Distributions 
Example use 
Returns a 1 with probability p and a zero oth= erwise. 

Shows the number of successes from n independ= ent trials where there is a probability p of success in each trial.  
A binomial variable where p is also a Betadi= stributed random variable. 

Describes a variable that can take one of sev= eral explicit discrete values with different probabilities. 

Describes a variable that can take one of sev= eral explicit discrete values with equal probabilities. 

Models the total number of trials that will o= ccur before a success, given that p is the probability of succeeding.  
Models the number of items of a particular ty= pe there will be in a sample of size n where that sample is drawn from a po= pulation of size M of which D are also of that particular type. 

Describe a variable that can take one of seve= ral sequential discrete values. 

Models the total number of trials one would h= ave to do before achieving the sth success in a hypergeometric sampling. 

A one parameter, positive distribution someti= mes used to model frequency of insurance claims. Also used for insect speci= es abundance 

An extension of the Binomial distribution whe= re more than two different states of a trial exist. 

An extension of the Hypergeometric distributi= on where more than two subpopulations of interest exist. 

Models the total number of trials there will = be before s successes are achieved where there is a probability p of succes= s with each trial. Also models a Poisson random variable whose mean is a (G= amma) random variable. 
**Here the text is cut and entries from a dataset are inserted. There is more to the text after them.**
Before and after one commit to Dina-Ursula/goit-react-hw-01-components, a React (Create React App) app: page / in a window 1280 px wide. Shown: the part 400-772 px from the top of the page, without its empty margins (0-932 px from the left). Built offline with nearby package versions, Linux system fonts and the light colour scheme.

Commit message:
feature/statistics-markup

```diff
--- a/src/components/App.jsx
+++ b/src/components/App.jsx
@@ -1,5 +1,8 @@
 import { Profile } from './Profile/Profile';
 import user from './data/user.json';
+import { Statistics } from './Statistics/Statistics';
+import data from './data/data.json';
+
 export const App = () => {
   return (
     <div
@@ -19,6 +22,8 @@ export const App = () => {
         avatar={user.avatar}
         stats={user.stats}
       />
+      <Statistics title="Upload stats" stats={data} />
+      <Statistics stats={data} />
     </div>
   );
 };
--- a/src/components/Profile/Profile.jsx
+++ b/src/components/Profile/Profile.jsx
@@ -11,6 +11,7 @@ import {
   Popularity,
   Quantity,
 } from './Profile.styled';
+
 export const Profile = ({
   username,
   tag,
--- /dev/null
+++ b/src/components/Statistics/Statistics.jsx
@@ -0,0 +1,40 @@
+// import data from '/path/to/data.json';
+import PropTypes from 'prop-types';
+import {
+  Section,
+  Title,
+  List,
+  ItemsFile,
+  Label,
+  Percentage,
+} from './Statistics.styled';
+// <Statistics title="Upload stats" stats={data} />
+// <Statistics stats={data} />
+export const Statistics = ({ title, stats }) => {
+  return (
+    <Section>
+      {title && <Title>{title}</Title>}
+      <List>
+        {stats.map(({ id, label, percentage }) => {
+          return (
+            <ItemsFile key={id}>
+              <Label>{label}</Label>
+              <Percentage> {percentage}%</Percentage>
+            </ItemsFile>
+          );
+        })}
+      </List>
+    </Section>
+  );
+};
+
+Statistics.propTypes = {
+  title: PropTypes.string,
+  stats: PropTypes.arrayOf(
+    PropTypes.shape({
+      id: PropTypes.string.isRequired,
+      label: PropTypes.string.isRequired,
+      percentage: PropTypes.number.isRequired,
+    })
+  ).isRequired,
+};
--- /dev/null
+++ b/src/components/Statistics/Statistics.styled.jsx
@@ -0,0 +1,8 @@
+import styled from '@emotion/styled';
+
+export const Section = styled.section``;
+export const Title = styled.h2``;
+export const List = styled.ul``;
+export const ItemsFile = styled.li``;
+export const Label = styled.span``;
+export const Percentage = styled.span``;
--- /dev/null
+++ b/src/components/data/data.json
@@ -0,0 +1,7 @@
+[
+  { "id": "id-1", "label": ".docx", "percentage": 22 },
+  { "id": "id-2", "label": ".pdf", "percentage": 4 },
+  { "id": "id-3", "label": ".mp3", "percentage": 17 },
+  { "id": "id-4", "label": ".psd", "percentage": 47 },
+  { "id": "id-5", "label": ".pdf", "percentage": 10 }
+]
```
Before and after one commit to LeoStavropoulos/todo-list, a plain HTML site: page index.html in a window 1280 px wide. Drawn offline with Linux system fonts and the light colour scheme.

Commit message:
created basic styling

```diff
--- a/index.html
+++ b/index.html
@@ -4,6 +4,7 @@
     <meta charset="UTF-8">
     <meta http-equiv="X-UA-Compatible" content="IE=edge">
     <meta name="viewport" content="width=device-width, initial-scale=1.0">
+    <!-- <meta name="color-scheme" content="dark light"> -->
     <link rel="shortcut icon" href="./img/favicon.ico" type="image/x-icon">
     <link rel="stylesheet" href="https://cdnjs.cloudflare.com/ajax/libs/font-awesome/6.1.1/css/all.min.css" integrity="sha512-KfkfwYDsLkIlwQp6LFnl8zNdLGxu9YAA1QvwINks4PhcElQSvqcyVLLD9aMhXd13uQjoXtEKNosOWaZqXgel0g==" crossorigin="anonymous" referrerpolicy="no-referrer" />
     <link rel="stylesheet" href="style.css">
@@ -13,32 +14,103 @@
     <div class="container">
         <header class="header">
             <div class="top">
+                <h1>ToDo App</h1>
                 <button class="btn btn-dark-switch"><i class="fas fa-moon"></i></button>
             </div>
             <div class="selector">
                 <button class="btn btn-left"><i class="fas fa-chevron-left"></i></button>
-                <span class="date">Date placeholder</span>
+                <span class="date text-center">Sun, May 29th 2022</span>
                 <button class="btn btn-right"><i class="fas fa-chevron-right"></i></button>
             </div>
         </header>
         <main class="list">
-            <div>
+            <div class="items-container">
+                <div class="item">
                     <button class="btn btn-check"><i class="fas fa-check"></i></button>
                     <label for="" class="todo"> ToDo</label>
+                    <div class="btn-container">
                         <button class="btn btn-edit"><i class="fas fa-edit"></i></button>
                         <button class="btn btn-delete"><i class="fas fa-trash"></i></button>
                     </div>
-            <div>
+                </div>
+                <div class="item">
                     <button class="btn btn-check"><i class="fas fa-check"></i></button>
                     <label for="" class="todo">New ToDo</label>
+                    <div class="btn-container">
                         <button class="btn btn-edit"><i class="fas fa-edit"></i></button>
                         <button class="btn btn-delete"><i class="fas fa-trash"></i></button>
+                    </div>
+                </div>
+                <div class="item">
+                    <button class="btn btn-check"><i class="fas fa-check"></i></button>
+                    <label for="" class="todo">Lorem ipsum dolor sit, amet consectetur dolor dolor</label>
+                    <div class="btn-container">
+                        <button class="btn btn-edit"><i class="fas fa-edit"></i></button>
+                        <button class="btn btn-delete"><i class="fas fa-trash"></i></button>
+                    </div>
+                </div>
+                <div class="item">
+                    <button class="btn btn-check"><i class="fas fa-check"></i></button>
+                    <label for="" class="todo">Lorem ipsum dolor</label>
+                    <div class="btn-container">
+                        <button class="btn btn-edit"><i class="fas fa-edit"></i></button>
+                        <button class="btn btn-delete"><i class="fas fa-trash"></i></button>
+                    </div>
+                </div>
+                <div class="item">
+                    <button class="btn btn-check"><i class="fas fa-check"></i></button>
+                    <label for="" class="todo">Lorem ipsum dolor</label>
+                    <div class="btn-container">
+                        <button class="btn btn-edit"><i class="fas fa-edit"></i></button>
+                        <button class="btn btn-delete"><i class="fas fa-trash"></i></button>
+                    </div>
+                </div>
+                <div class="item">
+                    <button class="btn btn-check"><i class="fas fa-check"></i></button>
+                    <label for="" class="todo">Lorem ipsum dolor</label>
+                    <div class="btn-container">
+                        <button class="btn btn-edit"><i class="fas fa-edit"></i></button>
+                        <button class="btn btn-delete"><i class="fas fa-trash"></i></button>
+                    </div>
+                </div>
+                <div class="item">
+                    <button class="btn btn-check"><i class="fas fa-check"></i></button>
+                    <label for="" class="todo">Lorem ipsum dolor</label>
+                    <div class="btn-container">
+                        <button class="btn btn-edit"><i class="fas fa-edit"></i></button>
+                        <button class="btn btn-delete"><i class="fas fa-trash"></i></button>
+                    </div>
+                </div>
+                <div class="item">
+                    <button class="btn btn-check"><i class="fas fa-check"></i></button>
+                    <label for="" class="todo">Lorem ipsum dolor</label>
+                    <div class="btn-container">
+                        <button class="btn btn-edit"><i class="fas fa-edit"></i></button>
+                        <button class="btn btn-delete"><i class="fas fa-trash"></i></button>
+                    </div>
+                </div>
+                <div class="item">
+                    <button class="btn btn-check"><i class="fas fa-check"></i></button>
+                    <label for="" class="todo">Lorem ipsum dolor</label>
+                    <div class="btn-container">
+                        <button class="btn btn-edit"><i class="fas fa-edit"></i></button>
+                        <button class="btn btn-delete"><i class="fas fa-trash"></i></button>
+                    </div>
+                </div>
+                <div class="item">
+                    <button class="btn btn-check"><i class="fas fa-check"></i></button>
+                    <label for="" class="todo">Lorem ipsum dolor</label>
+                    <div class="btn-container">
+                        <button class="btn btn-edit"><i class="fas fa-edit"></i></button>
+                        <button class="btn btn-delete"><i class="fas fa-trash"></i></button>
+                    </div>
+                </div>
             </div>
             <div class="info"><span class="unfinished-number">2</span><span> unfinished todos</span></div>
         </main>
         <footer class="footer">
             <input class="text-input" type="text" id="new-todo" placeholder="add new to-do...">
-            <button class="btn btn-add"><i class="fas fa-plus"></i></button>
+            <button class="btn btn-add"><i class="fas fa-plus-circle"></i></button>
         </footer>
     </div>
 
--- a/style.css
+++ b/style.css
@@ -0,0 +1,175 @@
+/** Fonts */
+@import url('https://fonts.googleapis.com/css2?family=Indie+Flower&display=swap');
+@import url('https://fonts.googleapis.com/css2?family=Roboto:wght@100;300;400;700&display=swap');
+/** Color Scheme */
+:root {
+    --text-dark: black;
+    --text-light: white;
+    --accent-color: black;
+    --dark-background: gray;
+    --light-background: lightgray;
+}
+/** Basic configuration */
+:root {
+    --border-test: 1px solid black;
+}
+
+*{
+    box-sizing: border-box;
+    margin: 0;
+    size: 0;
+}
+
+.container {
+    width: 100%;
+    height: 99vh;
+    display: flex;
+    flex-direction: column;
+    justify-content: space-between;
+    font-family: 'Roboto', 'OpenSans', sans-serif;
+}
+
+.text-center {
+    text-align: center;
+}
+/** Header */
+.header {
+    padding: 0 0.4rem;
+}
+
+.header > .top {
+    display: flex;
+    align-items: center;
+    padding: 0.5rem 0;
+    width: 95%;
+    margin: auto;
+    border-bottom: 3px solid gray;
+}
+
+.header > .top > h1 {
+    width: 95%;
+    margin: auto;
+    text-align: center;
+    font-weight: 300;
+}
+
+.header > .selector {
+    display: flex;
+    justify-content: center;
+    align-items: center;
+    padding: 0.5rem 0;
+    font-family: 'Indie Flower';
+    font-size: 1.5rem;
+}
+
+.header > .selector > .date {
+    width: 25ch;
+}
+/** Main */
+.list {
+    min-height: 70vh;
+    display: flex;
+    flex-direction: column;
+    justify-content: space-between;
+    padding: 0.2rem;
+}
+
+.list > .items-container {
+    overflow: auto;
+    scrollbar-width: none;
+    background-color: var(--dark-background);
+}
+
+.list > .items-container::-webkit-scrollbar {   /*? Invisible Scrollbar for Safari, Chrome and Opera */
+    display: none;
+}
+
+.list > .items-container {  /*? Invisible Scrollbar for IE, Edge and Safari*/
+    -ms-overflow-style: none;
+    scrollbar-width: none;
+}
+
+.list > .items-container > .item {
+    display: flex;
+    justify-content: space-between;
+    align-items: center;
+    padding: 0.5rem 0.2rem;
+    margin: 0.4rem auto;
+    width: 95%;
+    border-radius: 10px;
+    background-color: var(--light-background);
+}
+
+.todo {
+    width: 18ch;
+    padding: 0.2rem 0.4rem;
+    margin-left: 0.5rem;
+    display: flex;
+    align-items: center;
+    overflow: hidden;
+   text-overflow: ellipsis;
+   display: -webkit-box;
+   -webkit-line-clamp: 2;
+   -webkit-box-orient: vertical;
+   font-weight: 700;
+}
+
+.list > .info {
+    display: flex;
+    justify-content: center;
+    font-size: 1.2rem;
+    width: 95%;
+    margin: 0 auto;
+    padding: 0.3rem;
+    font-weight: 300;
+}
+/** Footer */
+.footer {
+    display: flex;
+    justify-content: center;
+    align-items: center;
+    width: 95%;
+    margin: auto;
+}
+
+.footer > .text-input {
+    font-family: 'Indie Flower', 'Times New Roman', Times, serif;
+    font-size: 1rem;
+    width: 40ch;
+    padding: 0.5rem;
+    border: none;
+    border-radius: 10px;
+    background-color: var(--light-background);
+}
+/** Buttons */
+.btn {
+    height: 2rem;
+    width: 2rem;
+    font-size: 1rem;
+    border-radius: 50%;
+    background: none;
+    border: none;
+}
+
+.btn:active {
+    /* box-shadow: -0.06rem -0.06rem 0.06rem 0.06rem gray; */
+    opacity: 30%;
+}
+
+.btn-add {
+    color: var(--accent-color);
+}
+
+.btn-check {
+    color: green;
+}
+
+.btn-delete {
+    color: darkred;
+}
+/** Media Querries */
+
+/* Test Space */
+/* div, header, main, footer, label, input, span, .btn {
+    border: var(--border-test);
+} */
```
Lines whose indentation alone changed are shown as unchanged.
Models the number of occurrences of an event = in a time t when the time between successive events follows a Poisson proce= ss 
A discrete distribution may take one of a set of identifiable values, ea= ch of which has a calculable probability of occurrence. Discrete distributi= ons are used to model parameters like the number of bridges a roading schem= e may need, the number of key personnel to be employed or the number of cus= tomers that will arrive at a service station in an hour. Clearly, variables= such as these can only take specific values: one cannot build half a bridg= e, employ 2.7 people or serve 13.6 customers.
The vertical scale of a relative frequency plot of a discrete distributi= on is the actual probability of occurrence, sometimes called the p= robability mass. These probabilities must sum to one.
The most common examples of discrete distributions are: Binomial, = Geometric, Hypergeometric, Negative Binomial,&n= bsp;Poisson and, of course, the ge= neralized Discrete distribut= ion. The links below discuss different ways of categorizing distributions t= hat may help in your selection of the most appropriate distribution to use:=
Bounded and = unbounded distributions
Para= metric and nonparametric distributions